Both of these losses came in the second half of the season, when Hingis seemed to slow down. She did not get her second wind until the year end championships, where she suddenly looked to be playing better tennis than at any time this year. She played three three-setters in three days, winning one of them, but showing improved serving and amazingly aggressive play in each of those matches. Earlier, Hingis had disclosed in an interview that she was suffering from an iron deficiency, something that could have been one cause for her lack of energy in long matches. Hingis, who has never been any more afraid of a microphone than of an opponent's racket, summed up her own year, saying her play in Madrid had vindicated her decision to return to tennis. To her, it proved she could compete against the world's very best players.
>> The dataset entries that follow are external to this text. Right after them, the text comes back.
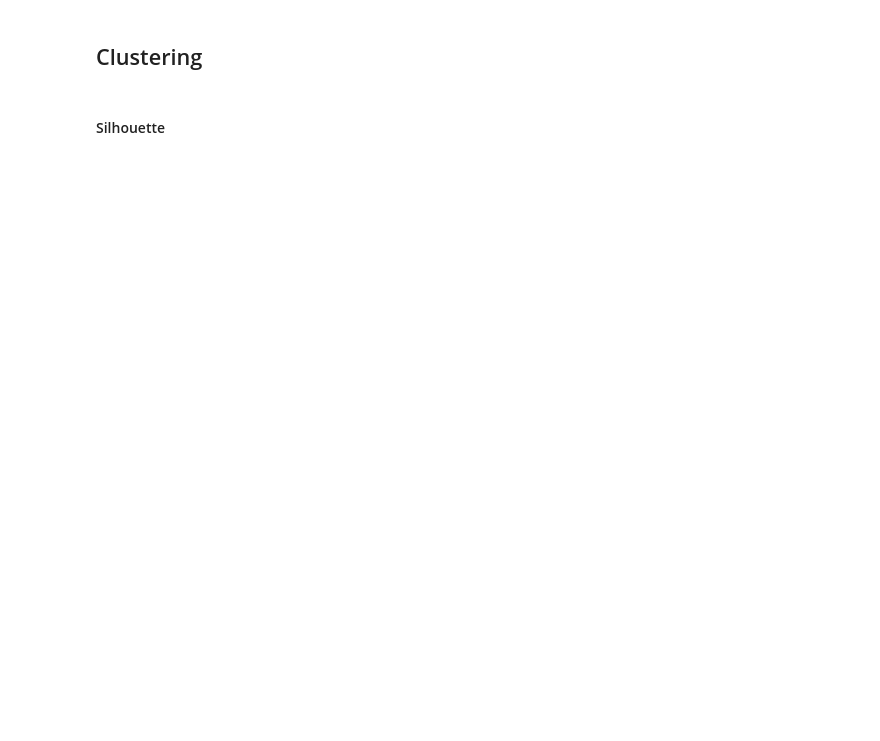
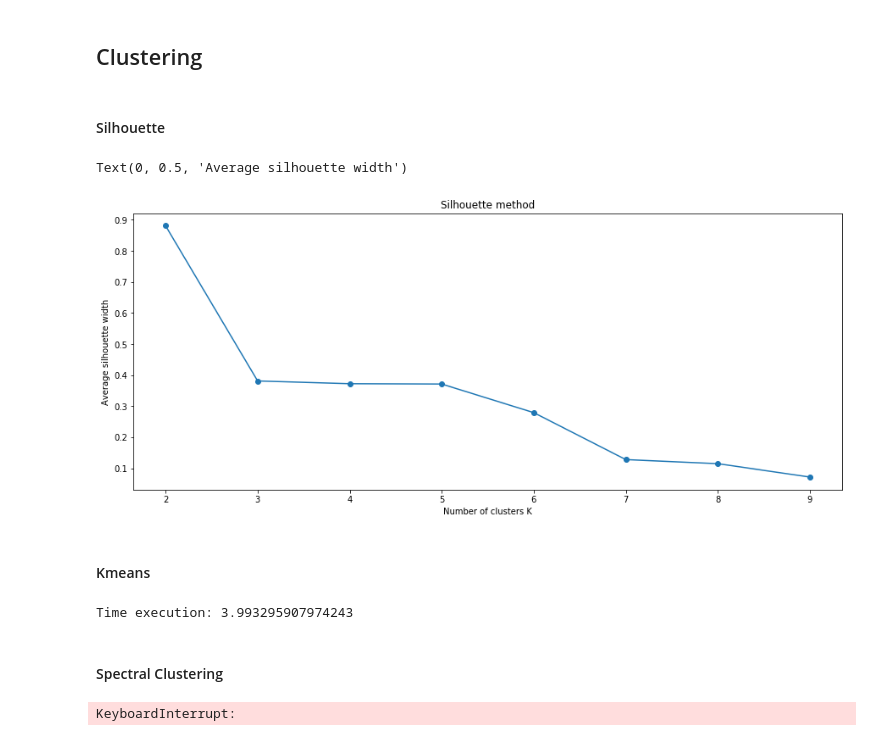
Before and after one commit to belulali/earthquake_usupervised, a Jupyter notebook: Earthquake - Unsupervised.ipynb, the cells around one changed output. Cells and saved outputs as stored; diff of their text form; code cells hidden in the pictures; blank space fills up the shorter version.

Commit message:
Added Silhouette Coefficient, Spectral clustering, Agglomertive. 2 latter dont work

```diff
--- a/Earthquake - Unsupervised.ipynb
+++ b/Earthquake - Unsupervised.ipynb
@@ -10,8 +27,10 @@ extended_train_labels = pd.read_csv('extended_train_labels.csv')
 # %%
 # Remove building id
 exclude = ['building_id']
-features = extended_train_features.loc[:,[i for i in list(extended_train_features.columns) if i not in exclude]]
-features = np.asarray(features)#[index]
-
-labels = extended_train_labels['damage_grade']
-labels = np.asarray(labels)#[index]
+extended_train_features = extended_train_features.loc[:,[i for i in list(extended_train_features.columns) if i not in exclude]]
+# %%
+#Standardize features
+scaler = StandardScaler()
+extended_train_features = scaler.fit_transform(extended_train_features)
+
+extended_train_features[1]
@@ -93,16 +134,28 @@ from sklearn.metrics import silhouette_score, v_measure_score
 # %% [markdown]
 #### Silhouette
+# %%
+# Reducing training data set to later apply Silhouette technique (original data)
+
+import random
+
+index = np.random.choice(len(extended_train_features), size = 5000)
+sample = extended_train_features[index]
 # %%
+# Applying the silhouette technique
+
 silhouette = []
 component_range = list(range(2, 10))
 
 for k in component_range:
-    kmeans = KMeans(n_clusters = k).fit(train_features)
-    score = silhouette_score(train_features, kmeans.predict(train_features), metric = 'euclidean')
+    kmeans = KMeans(n_clusters = k).fit(sample)
+    score = silhouette_score(sample, kmeans.predict(sample), metric = 'euclidean')
     silhouette.append(score)
 
 plt.figure(figsize=(15, 6))
-plt.plot(list_k_sil, silhouette, '-o')
+plt.plot(component_range, silhouette, '-o')
 plt.title("Silhouette method")
 plt.xlabel(r'Number of clusters K')
 plt.ylabel('Average silhouette width')
+# %% [output]
+Text(0, 0.5, 'Average silhouette width')
+[figure, added]
@@ -108,0 +165,19 @@ plt.ylabel('Average silhouette width')
+# %% [markdown]
+#### Kmeans
+# %%
+t1 = time.time()
+k = 2
+kmeans = KMeans(n_clusters=k, random_state=0).fit(train_features)
+kmeans_labels = kmeans.labels_
+kmeans_prediction = kmeans.predict(test_features)
+print("Time execution:", time.time() - t1)
+# %% [output]
+Time execution: 3.993295907974243
+# %% [markdown]
+#### Spectral Clustering
+# %%
+sp = SpectralClustering(n_clusters=2, affinity='nearest_neighbors')
+sp.fit(train_features)
+labels = sp.labels_
+# %% [output]
+KeyboardInterrupt:
```
Also changed, not shown: parts of 15 cells of this notebook.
So what did 2006 prove to the rest of us? For starters, that the skeptics were wrong. The top girls haven't gotten any weaker. They are still banging the ball very, very hard, much harder than Hingis. But she has found a way to stay competitive with them, as she proved in Madrid. While her second serve still is a liability, her first serve now seems on the border of becoming a weapon. And her aggressiveness definitely is a weapon. Hingis is one of the few players who can successfully serve and volley and she can throw that tactic into the mix to further confuse her opponents. Combined with her creative baseline play, her legendary volleying skills and the lobs and drop shots that made her famous, Hingis, along with new world number one Justine Henin-Hardenne, is the player with the greatest variety of shots in the game.
Yet the key seems to me to be aggressiveness. Moving forward takes two things, courage and energy. She showed the courage in her match against Henin-Hardenne in Madrid, where she flubbed volley after volley, but kept coming in anyway. She lost the first set 2-6 and was down 2-5 in the second, but simply never gave up and wound up pulling out the second set in a tie-breaker. She was able to fight off match points and battle back from another big deficit in the third set against Mauresmo, which also demonstrated her improved conditioning in the wake of a very unfavorable schedule. If she shows up in Australia with both her courage and her improved conditioning, I expect even better results in 2007 than she achieved in 2006.
Finally, there is one more point which needs to be addressed in any appraisal of Martina Hingis' 2006 season. Hingis walked off courts to louder ovations this year than any other woman player. Once tagged by Sports Illustrated as the tennis' biggest villain, Hingis has become one of its most beloved players. Her smile, once called an arrogant smirk by many journalists, is now cherished by all those who missed the upbeat personality she brings to tennis. Even her severest critics have become fans to greater or lesser degrees. For many, it's because Hingis brings back clever, stylish play to a sport that had come to be dominated by "big babes" who can hit the cover off the ball, but also hit it out as often as they hit it in.
Once mentored by Chris Evert, Hingis is one of the heirs of Evert's tennis legacy. She is an average-sized woman who simply has great on-court savvy and remarkable athletic skills. She succeeds without overwhelming power and that gives hope to normal size players, both amateur and pro alike.
Hingis has appreciated the warmth she has been shown by fans around the world and gives off every sign that she is working hard to continue to deserve their affection. She also continued to show a social conscience in 2006. In Calcutta, India, Hingis not only won a tennis tournament, but found time to visit the shrine of Mother Teresa and donate funds to an orphanage. Her work with children, especially the world's poverty stricken children, means that tennis now has back in the fold one of its very best ambassadors.
— Written by Tony ProfumoPowered by Sidelines